Pixar’s Scottish Adventure! – Brave Movie Review

At this year’s Sydney Film Festival following our interview with Billy Connolly, we had the chance to see Pixar’s 13th creation Brave at the Australian premiere of the film. This is our review of the film – but as usual – no matter what we say; we recommend that you still go to your local cinema and see the film because: There is no better critic than yourself!

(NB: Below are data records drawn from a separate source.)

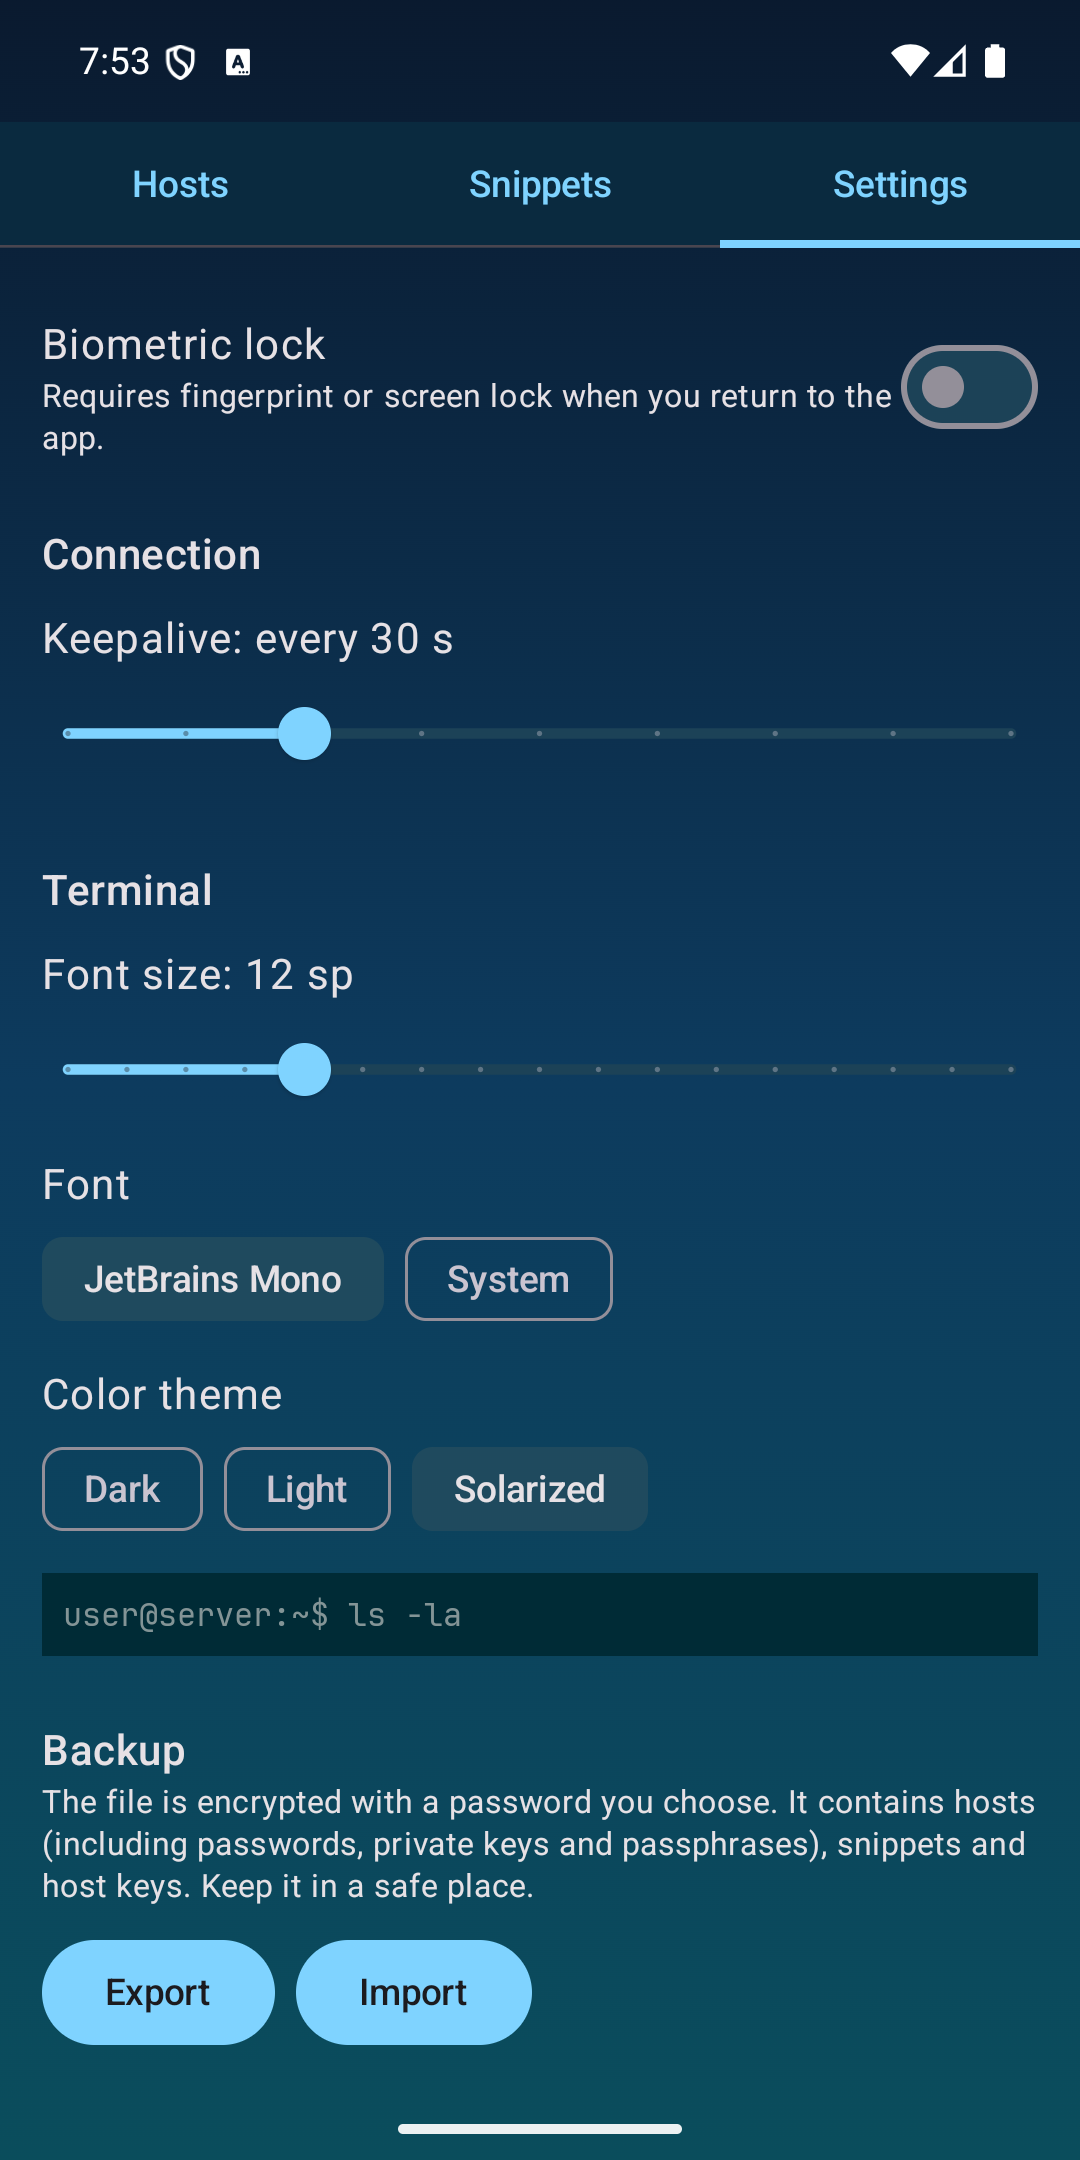
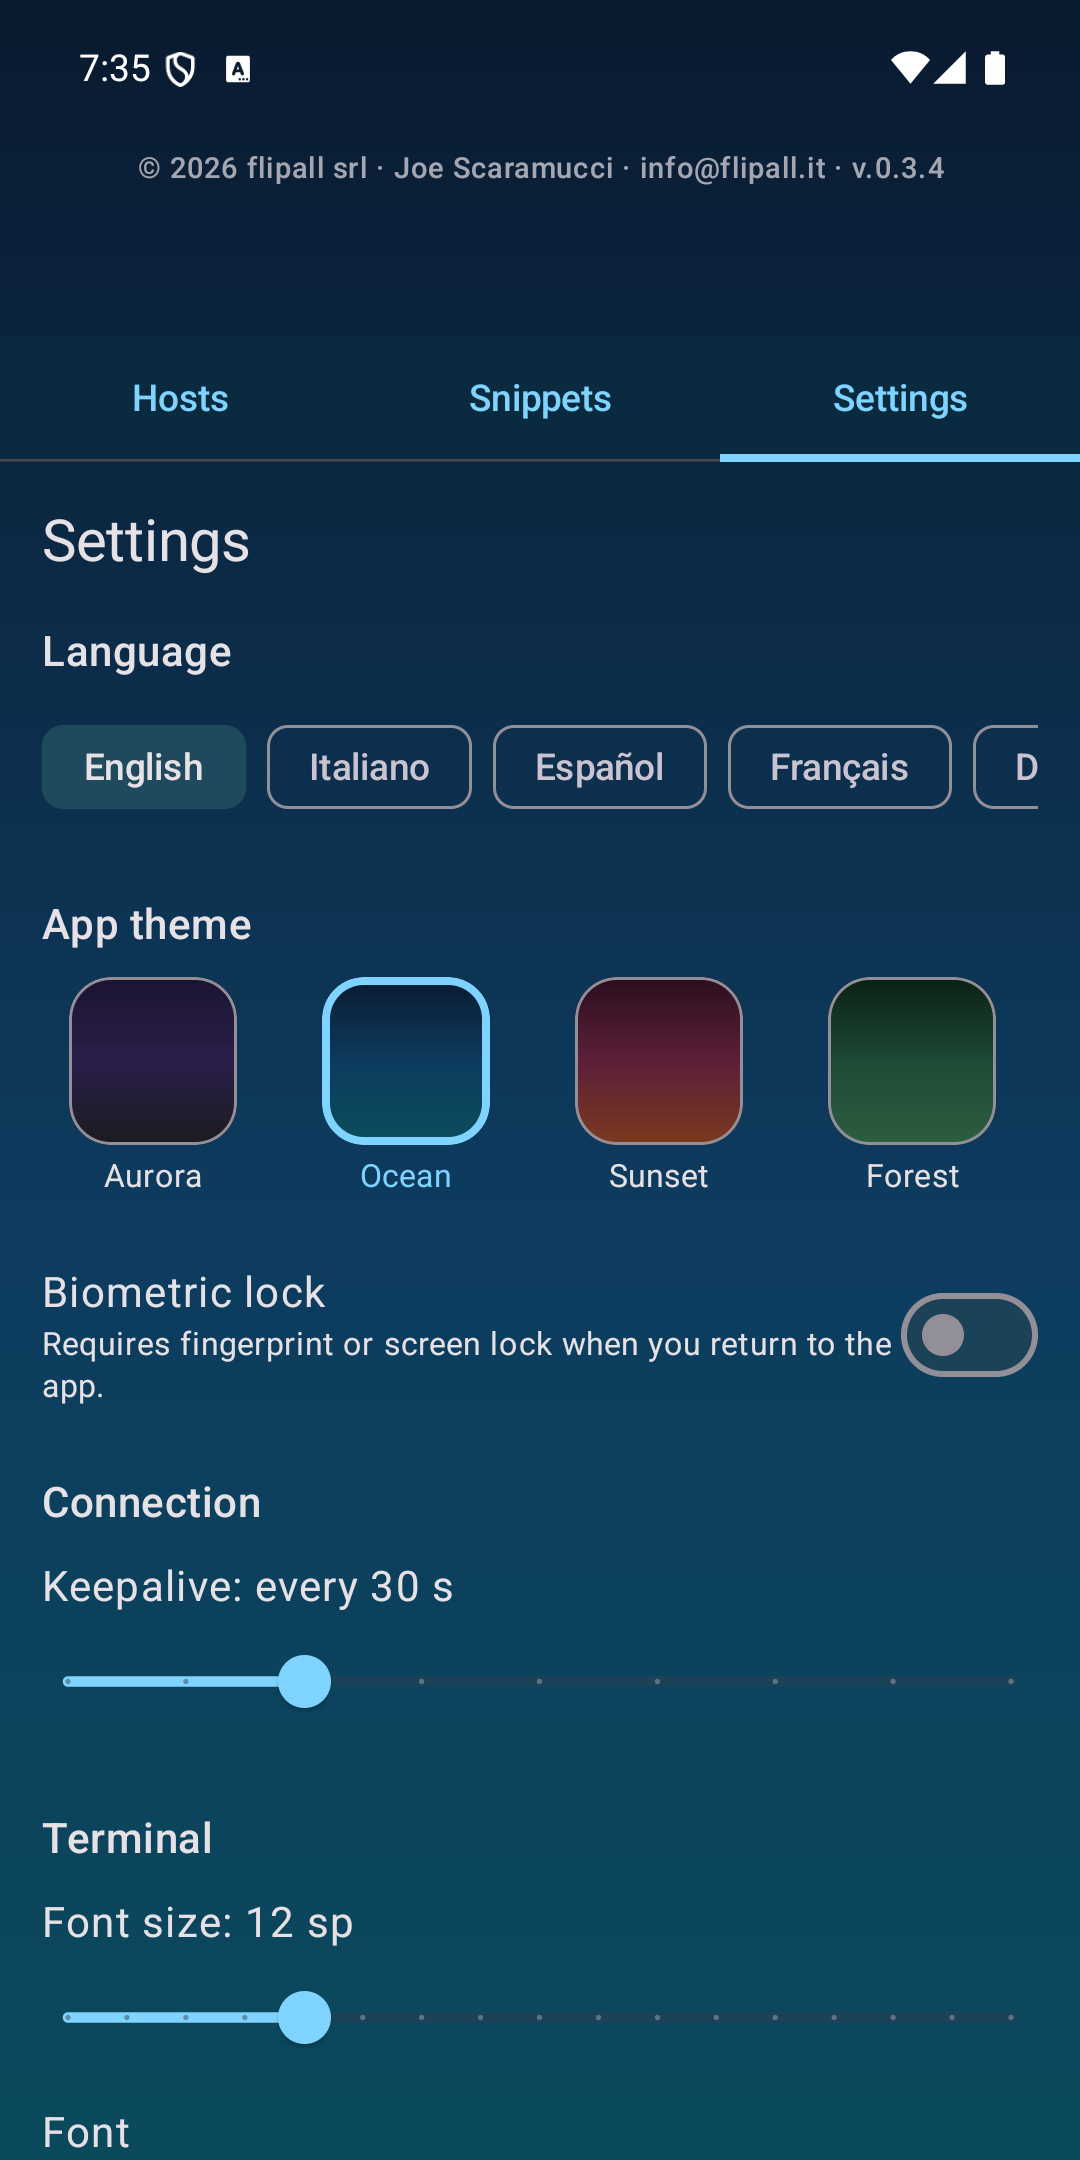
Update store screenshots and bump version to 0.3.4
Replace the nine Play Store phone screenshots with captures of the current features (SFTP browser, host key verification, new host form, snippets). Bump the app version to 0.3.4 (versionCode 7) in the Android app, desktop installer and README; this also resolves the Windows MSI install error 1638 when upgrading from 0.3.3.

diff --git a/app/src/main/java/com/example/sshsnippets/Credits.kt b/app/src/main/java/com/example/sshsnippets/Credits.kt
@@ -12,7 +12,7 @@ import androidx.compose.ui.unit.dp
 import java.util.Calendar
 
 // Keep in sync with versionName in app/build.gradle.kts and packageVersion in desktop/build.gradle.kts.
-const val APP_VERSION = "0.3.3"
+const val APP_VERSION = "0.3.4"
 
 @Composable
 fun CreditsBar(modifier: Modifier = Modifier) {

diff --git a/README.md b/README.md
@@ -6,14 +6,14 @@ Client SSH e SFTP per Android e Windows con gestione di snippet di comandi riuti
 
 ## Download
 
-Ultima versione: **0.3.3**, nella [pagina delle release](https://github.com/joescaramucci/snipssh/releases/tag/v0.3.3).
+Ultima versione: **0.3.4**, nella [pagina delle release](https://github.com/joescaramucci/snipssh/releases/tag/v0.3.4).
 
 | File | Per |
 |---|---|
-| `SnipSSH-0.3.3-android.apk` | Android 8.0 o successivo (installazione da file, consentire l'origine sconosciuta) |
-| `SnipSSH-0.3.3-windows-setup.exe` | Windows 10/11 64 bit, installazione per utente |
-| `SnipSSH-0.3.3-windows.msi` | Windows 10/11 64 bit, pacchetto MSI per utente |
-| `SnipSSH-0.3.3-windows-portable.zip` | Windows 10/11 64 bit, nessuna installazione: estrai e avvia `SnipSSH.exe` |
+| `SnipSSH-0.3.4-android.apk` | Android 8.0 o successivo (installazione da file, consentire l'origine sconosciuta) |
+| `SnipSSH-0.3.4-windows-setup.exe` | Windows 10/11 64 bit, installazione per utente |
+| `SnipSSH-0.3.4-windows.msi` | Windows 10/11 64 bit, pacchetto MSI per utente |
+| `SnipSSH-0.3.4-windows-portable.zip` | Windows 10/11 64 bit, nessuna installazione: estrai e avvia `SnipSSH.exe` |
 
 Ogni file ha il proprio SHA-256 in `SHA256SUMS.txt`. Gli eseguibili Windows non sono firmati, quindi SmartScreen può mostrare un avviso alla prima esecuzione.
 
@@ -90,7 +90,7 @@ Traduzioni, icone dei loghi e font vengono copiate dalle risorse Android a ogni 
 
 | Voce | Valore |
 |---|---|
-| Versione | 0.3.3 (`versionCode` 6) |
+| Versione | 0.3.4 (`versionCode` 7) |
 | Android | minSdk 26 (Android 8.0), targetSdk 36, compileSdk 36 |
 | Windows | Windows 10/11 a 64 bit, Compose Desktop 1.6.11, JDK 17; exe portabile, MSI e setup EXE (non firmati, per utente) |
 | Moduli Gradle | `:core` (Kotlin/JVM, logica condivisa), `:app` (Android), `:desktop` (Windows) |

Brave is the new animation from the masterminds behind Wall-E, Up and The Incredibles. It is the story of Merida (Kelly Macdonald), a Scottish princess, daughter of the legendary Bear killer King Fergus (Billy Connolly) who wants to master her own destiny after she finds out that she must marry a warrior from one of the 3 clans which is a rule set by her strict Queen Mother Elinor (Emma Thompson). But Merida, a spirited girl gifted at archery decides to run away and find a way to convince her mother to break such awful tradition. While in the forest, she meets a witch who might have the solution to her trouble by cursing her mother to have an accident, possibly changing her destiny for good or for bad.

Brave has a very simple plot where the mother-daughter relationship is the center of the story highlighting female characters while the male ones are more decorative and used to bring the humor to the film, such as the very funny King Fergus, a true warrior who loves to eat, party all day and enjoys a good fight.

The film is not as moving as Wall-E or Up but it still stands in its own way, exploring a new area for Pixar, using strong female characters and less comedy, making the film very dark and scary sometimes for kids. It is essentially a classic princess story closer to Disney style instead of Pixar which might or might not be enjoyed by die-hard Pixar fans.

Yet despite not having big Hollywood stars behind the microphone, the voice cast is a very clever selection of the fantastic Billy Connolly whose character fits him perfectly and an even better Emma Thompson and Kelly Macdonald as the female leads speaking in perfect Scottish accents. Their performance is so brilliant that you don`t even notice who the rest of the voice cast is, which includes Robbie Coltrane and Craig Ferguson.

In terms of animation, Pixar once again blew our minds with visually stunning sequences and unique textures and lighting, using some sinister touches for this film specifically. The art direction and character design is flawless as the attention to detail begins from the hair on each character to the digital backgrounds creating marvelous Scottish styled landscapes.

Overall Brave is an enjoyable film, though lacking a certain quality which past Pixar films has (except for the disappointing Cars 2) but it is still a good story with a deep message to enter the Pixar Hall of Fame (However, the message ‘Create your own destiny’ is not used consistently, just like the concept of magic or the villain in the film – a giant black bear –  making you feel that Pixar could have extended the story for another half an hour.

Perhaps the 3D version will impress people more as we saw it in 2D at the Sydney Film Festival because from past experience, the best 3D films are usually animations. Regardless Brave is still a must see film for all Pixar lovers as it used all the signature elements to create this new adventure, without taking much risks but exploring some new features.

Brave opens in Australia on 21 June, 2012